Governor signs OLF legislation

Published 2:22 pm Tuesday, May 5, 2009

RALEIGH – Signed, sealed and delivered.

Last week, North Carolina Governor Beverly Perdue placed her name on legislation aimed at preventing the Navy from building an OLF (Outlying Landing Field) in Gates or Camden County.

This comes after the North Carolina Senate voted unanimously (49-0) on April 22 to ratify Senate Bill 808 – an amendment to the state’s Federal Reserve Statute.

By a landslide vote of 113-0, the North Carolina House of Representatives had earlier approved the same legislation (House Bill 613).

The House bill was filed March 16 with Representatives Annie Mobley (D-Ahoskie) and Bill Owens (D-Elizabeth City) as the primary sponsors. Local District 4 State Senator Ed Jones of Halifax County introduced the legislation on his side of the state’s General Assembly on April 20.

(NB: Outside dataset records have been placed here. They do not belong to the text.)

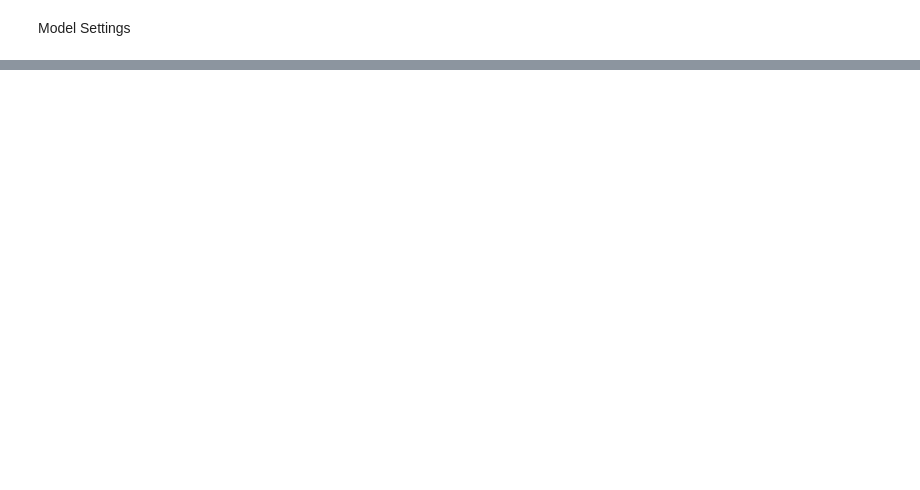
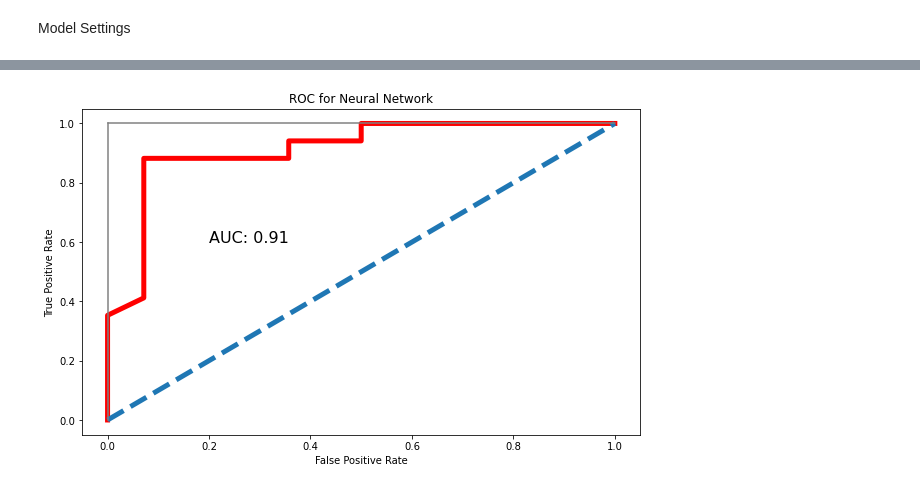
Before and after one commit to ishandahal/predicting_heart_disease, a Jupyter notebook: neural_network.ipynb, the cells around one changed output, grey strips where cells are left out. Saved outputs shown, nothing was run; the diff lists cells and outputs as text; code cells hidden in the pictures; blank space fills up the shorter version.

```diff
--- a/neural_network.ipynb
+++ b/neural_network.ipynb
@@ -255,3 +263,19 @@ weighted avg       0.77      0.74      0.74        31
+# %%
+false_positive_rate_nn, true_positive_rate_nn, threshold_nn = roc_curve(y_test,y_probabilities)
+
+#Plotting ROC Curve
+plt.figure(figsize=(10,6))
+plt.title('ROC for Neural Network')
+plt.plot(false_positive_rate_nn, true_positive_rate_nn, linewidth=5, color='red')
+plt.plot([0,1],ls='--',linewidth=5)
+plt.plot([0,0],[1,0],c='.5')
+plt.plot([1,1],c='.5')
+plt.text(0.2,0.6,'AUC: {:.2f}'.format(roc_auc_score(y_test,y_probabilities)),size= 16)
+plt.xlabel('False Positive Rate')
+plt.ylabel('True Positive Rate')
+plt.show()
+# %% [output]
+[figure, added]
 # %%
 ## Adding dropout to see how it effects the performance
 
```
Also changed, not shown: parts of 27 cells of this notebook.
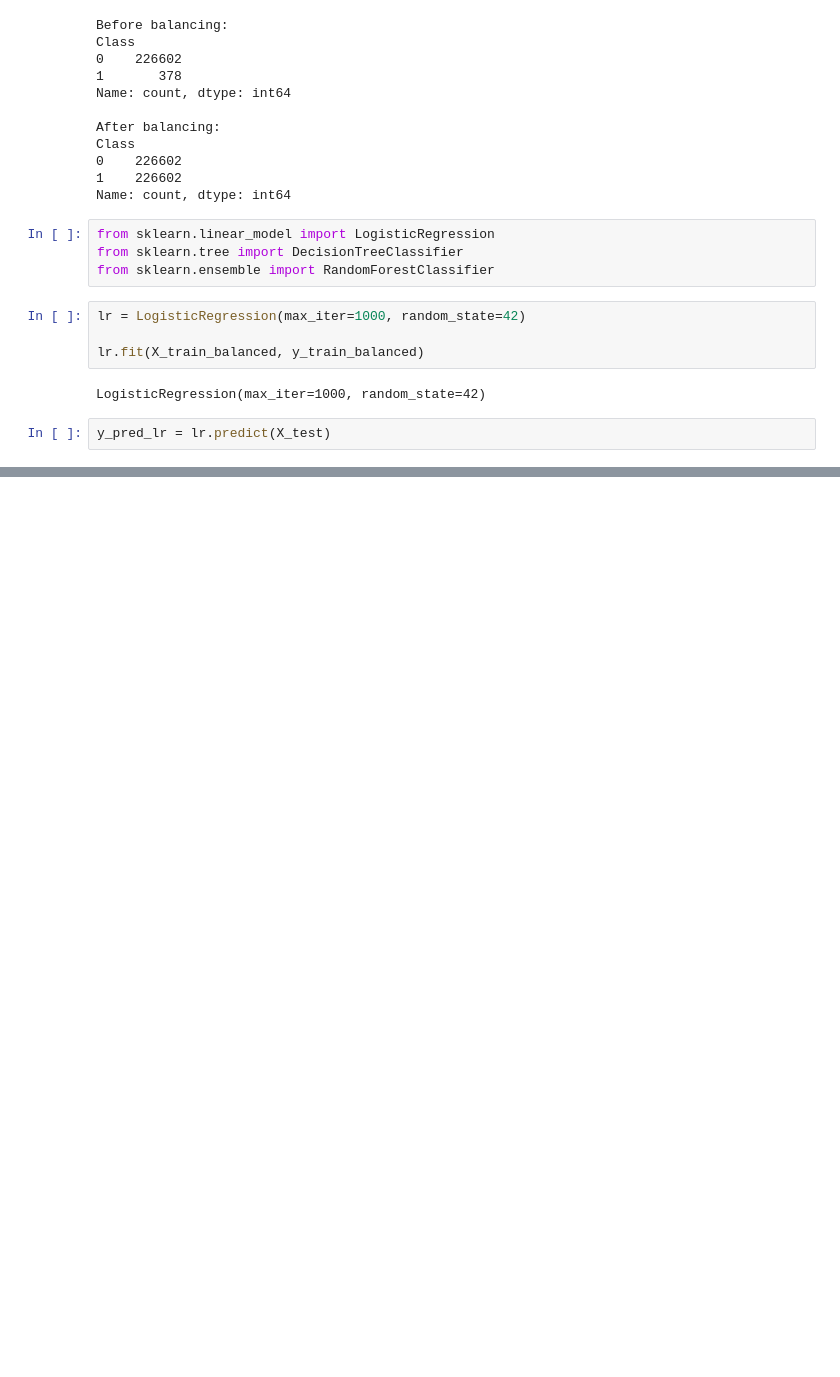
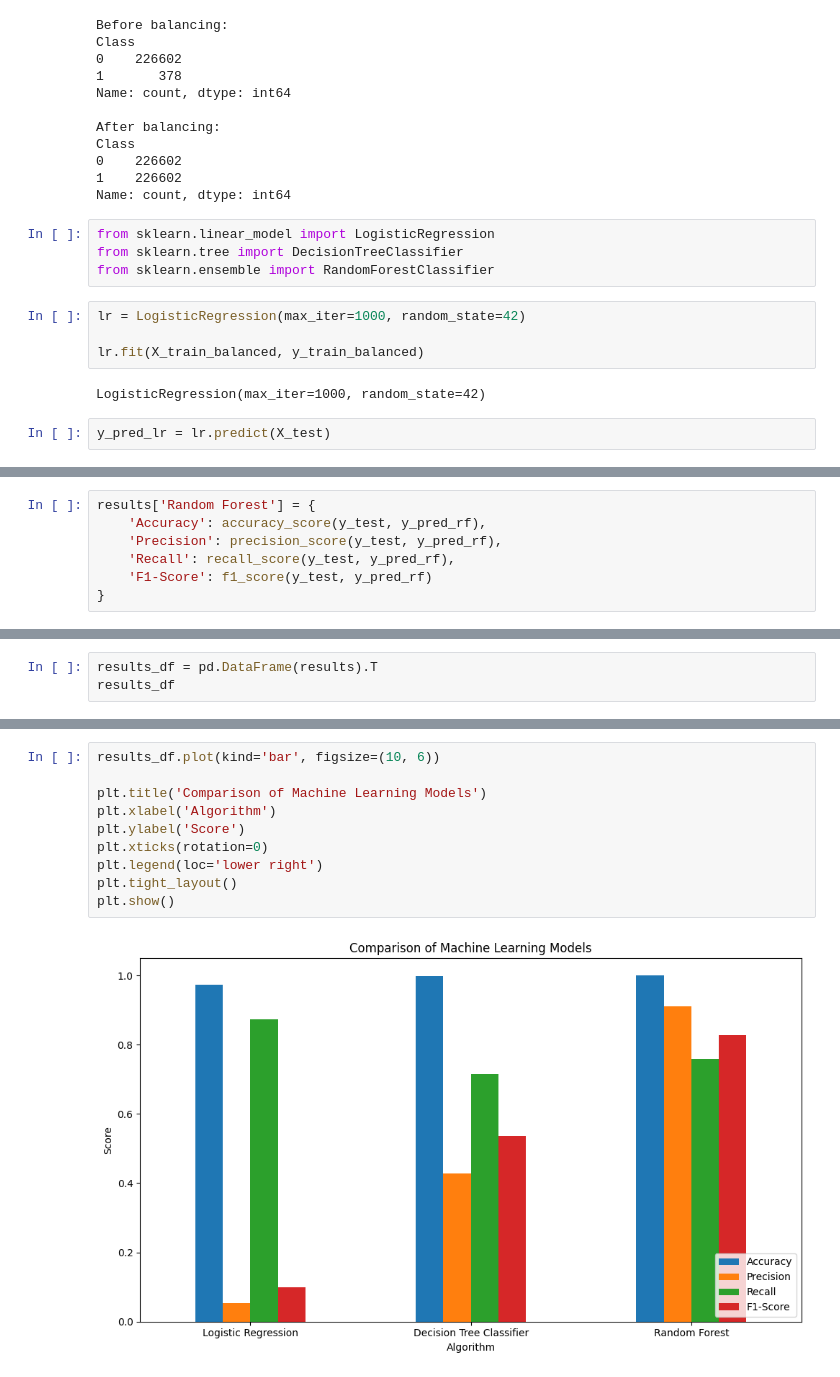
Before and after one commit to kainat-T/Fraud-Detection-ML-project, a Jupyter notebook: fraud-detection.ipynb, the cells around one changed output, grey strips where cells are left out. Saved outputs shown, nothing was run; the diff lists cells and outputs as text; blank space fills up the shorter version.

```diff
--- a/fraud-detection.ipynb
+++ b/fraud-detection.ipynb
@@ -303,0 +397,7 @@ print(lr_results)
+# %%
+results['Random Forest'] = {
+    'Accuracy': accuracy_score(y_test, y_pred_rf),
+    'Precision': precision_score(y_test, y_pred_rf),
+    'Recall': recall_score(y_test, y_pred_rf),
+    'F1-Score': f1_score(y_test, y_pred_rf)
+}
@@ -303,0 +410,3 @@ print(lr_results)
+# %%
+results_df = pd.DataFrame(results).T
+results_df
@@ -303,0 +442,12 @@ print(lr_results)
+# %%
+results_df.plot(kind='bar', figsize=(10, 6))
+
+plt.title('Comparison of Machine Learning Models')
+plt.xlabel('Algorithm')
+plt.ylabel('Score')
+plt.xticks(rotation=0)
+plt.legend(loc='lower right')
+plt.tight_layout()
+plt.show()
+# %% [output]
+[figure, added]
```
Also changed, not shown: parts of 16 cells of this notebook.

Now with the Governor’s signature, the legislation officially amends the state’s Federal Reservation Statute to read that “the consent of the state is not granted to the United States for acquisition, by purchase, condemnation or otherwise, of land in the state for the purpose of establishing an outlying landing field in a county or counties which have no existing military base for the purpose of supporting and training of aircraft squadrons stationed at or transient to military bases or military stations located outside of the state.”

While the legislation does not totally prohibit the Navy from seeking to construct an OLF in either Gates or Camden County, or any other county without an existing military aircraft base, it does give the state legal grounds on which to challenge the issue through the courts.

“The Navy can still come here and make an offer to purchase our land, but with this bill the state of North Carolina can say no,” said Gates County Commissioner Kenneth Jernigan. “If the Navy wants to force the issue from there, the state attorney general can step in. He will defend the state and Gates County in this issue, and he will do that at no cost to Gates County.”

“In short, what this bill does is gives the Navy another hurdle they must jump over,” Rep. Mobley said in an earlier interview. “Not that it will deter them any, but maybe this will force the Navy to keep their noise in Virginia rather than dumping it on us.”

The Navy is seeking to build an OLF, a military aircraft practice facility, in either Gates or Camden County. Three other possible OLF sites are in Virginia, one each in Southampton, Sussex and Surry counties.